‘You have asked to have your child baptized. In doing so you are accepting the responsibility of training him in the practice of faith. It will be your duty to bring him up to keep God’s commandments as Christ taught us, by loving God and our neighbour. Do you clearly understand what you are undertaking?’
I have to admit that this quotation from the rite of baptism is one of the most disturbing for me in performing my ministry. I have to put this ritual question to the parents of a child being baptised, and they have to respond with the words: ‘We do’. Too often it’s sadly only a ritual response; only words, empty declaration without any real readiness to fulfil it. I’m always in a dilemma because in some ways I become an accomplice in perjury. After the baptism the family disappear from our radar till the next baptism or an extraordinary celebration like first communion or wedding.

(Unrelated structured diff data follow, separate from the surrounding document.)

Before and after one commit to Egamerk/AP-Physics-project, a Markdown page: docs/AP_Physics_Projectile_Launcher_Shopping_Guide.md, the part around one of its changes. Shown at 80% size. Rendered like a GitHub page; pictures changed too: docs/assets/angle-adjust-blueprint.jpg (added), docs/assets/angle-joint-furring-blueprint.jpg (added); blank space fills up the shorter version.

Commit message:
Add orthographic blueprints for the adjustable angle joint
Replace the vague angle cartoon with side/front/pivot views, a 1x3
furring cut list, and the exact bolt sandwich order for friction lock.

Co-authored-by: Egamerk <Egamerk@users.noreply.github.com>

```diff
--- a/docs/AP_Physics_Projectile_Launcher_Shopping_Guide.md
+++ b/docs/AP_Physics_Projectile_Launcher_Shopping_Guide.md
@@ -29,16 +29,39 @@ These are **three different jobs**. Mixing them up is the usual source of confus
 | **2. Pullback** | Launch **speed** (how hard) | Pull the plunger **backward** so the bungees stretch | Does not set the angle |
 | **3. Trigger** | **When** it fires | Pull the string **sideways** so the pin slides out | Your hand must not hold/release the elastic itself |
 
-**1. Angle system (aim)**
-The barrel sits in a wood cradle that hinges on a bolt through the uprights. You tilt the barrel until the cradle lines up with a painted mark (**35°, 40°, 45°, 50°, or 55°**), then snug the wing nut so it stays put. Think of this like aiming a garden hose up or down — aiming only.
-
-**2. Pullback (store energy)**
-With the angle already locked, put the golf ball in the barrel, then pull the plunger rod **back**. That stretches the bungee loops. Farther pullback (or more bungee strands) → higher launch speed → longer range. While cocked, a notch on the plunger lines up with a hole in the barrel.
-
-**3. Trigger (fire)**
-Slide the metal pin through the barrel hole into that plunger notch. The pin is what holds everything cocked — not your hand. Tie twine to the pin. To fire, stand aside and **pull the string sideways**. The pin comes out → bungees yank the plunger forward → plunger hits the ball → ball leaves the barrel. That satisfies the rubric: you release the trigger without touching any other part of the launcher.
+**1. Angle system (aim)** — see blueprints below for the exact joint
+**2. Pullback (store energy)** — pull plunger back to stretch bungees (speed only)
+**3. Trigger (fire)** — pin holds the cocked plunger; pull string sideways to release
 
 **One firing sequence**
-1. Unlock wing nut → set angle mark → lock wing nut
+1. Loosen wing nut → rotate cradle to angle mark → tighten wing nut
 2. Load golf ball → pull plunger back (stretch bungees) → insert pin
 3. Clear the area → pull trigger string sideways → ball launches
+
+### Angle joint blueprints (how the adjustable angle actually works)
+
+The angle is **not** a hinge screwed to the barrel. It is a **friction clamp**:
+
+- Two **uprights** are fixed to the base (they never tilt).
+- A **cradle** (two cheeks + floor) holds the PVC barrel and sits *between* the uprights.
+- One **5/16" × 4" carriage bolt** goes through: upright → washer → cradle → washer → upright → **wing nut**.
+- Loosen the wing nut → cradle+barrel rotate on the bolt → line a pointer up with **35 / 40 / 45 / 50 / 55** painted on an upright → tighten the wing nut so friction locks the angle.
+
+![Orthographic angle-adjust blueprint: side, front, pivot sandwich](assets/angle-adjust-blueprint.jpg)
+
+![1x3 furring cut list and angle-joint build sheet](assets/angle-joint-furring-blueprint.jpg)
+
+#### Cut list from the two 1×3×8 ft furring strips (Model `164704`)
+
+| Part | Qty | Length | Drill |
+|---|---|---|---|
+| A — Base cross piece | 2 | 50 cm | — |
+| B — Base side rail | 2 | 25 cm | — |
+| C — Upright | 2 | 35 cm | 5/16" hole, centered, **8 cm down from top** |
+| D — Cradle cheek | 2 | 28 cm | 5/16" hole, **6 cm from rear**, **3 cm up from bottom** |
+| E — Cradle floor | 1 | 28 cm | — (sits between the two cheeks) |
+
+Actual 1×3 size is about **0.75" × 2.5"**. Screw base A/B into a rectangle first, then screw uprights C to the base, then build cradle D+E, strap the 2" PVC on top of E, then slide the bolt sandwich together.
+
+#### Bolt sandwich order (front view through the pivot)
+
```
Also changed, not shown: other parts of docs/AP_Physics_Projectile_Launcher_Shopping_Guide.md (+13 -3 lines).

Recently the number of couples living together without a formal bond has been constantly growing. Surely there are many factors affecting people’s decision for doing so, for instance the enormously high costs of wedding. In talks with many couples I’ve noticed a quite common and particular aversion to making any formal bonds or declarations. Some people believe it might kill the freshness of their relationship. Perhaps more truly is the uncertainty of their ability to keep and fulfil the promise. But let’s be honest; lack of a formal bond doesn’t mean that nothing keeps us together. Splitting and leaving is similarly painful like a divorce of a married couple, because the formal bond is only a confirmation of the existing relationship.
It seems that the development of mass media (generally hardly overrated) has had a side effect; a spoken word has become less valuable. Scandals, dishonesty, abuses of their position by powerful and influential people (sadly within the church too) have undermined the trust in people’s declarations. On the other hand we still long for honest people whose words are meaningful, who keep their promises and stick to their declarations.
When I was in my early twenties once I read this from the gospel: ‘All you need say is “Yes” if you mean yes, “No” if you mean no; anything more than this comes from the evil one’ (Mt 5:37). I decided to follow strictly this advise; when I did something wrong I honestly admitted to it and took responsibility for my wrongdoing; but when someone accused me of doing something bad that I hadn’t done I just said ‘it wasn’t me’ without excusing myself. Oddly enough several weeks later people around me begun trusting my declarations without any additional confirmations. They learnt I was honest. Sadly that’s a story from the very distant past.
I realised that personal honesty helps us to be trustful people; but on the other hand it sharpens my perception of someone else’s dishonesty. Honesty makes me more assertive, but also more sympathetic towards people. Honesty lowers my expectations and needs to a realistic level, but also helps me to accept people as they are. Generally speaking, my personal honesty makes my life and the life of others easier.